Exercise aim:
Every line of the material that holds "reports" should be counted; give the number and nothing more.

Listed entries:
↓↓↓
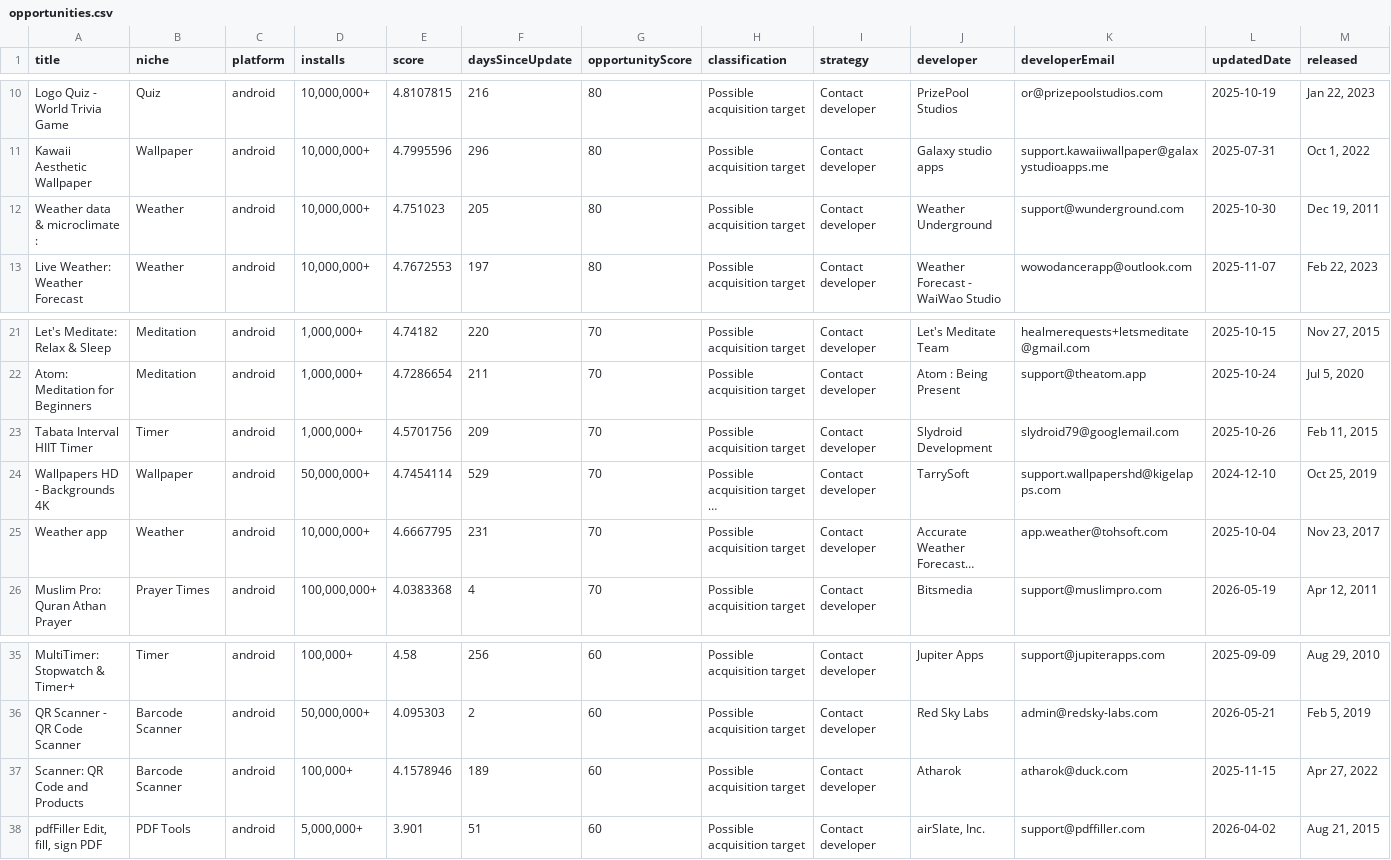
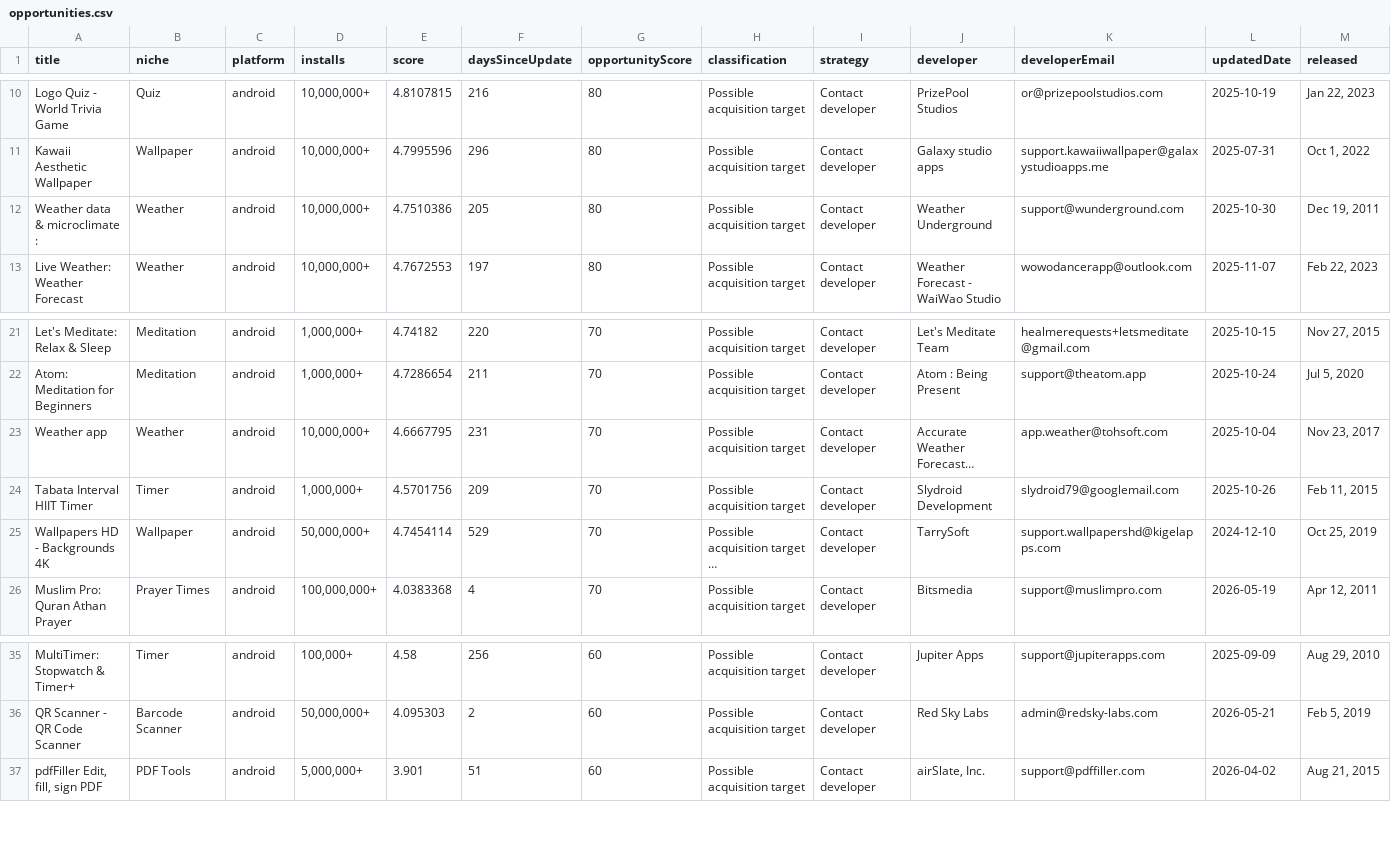
Before and after one commit to skander1111/appscout-opportunities, a CSV file: data/reports/opportunities.csv, drawn as a sheet; only a part is shown, gaps mark what is left out; long unchanged cells end in …; removed rows and columns are numbered as before the commit, all else as after; rows hold the shown columns only; the diff names each change by its address in the sheet, - before the commit and + after, or states it on an @@ line.

Commit message:
chore: weekly report 2026-05-23

```diff
--- a/data/reports/opportunities.csv
+++ b/data/reports/opportunities.csv
-E12 (score): 4.751023
+E12 (score): 4.7510386
@@ row 25 moved to row 23: Weather app @@
-row 37: Scanner: QR Code and Products | Barcode Scanner | android | 100,000+ | 4.1578946 | 189 | 60 | Possible acquisition target | Contact developer | Atharok | atharok@duck.com | 2025-11-15 | Apr 27, 2022
```
Also changed, not shown: 7 other files.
↑↑↑
Response:
3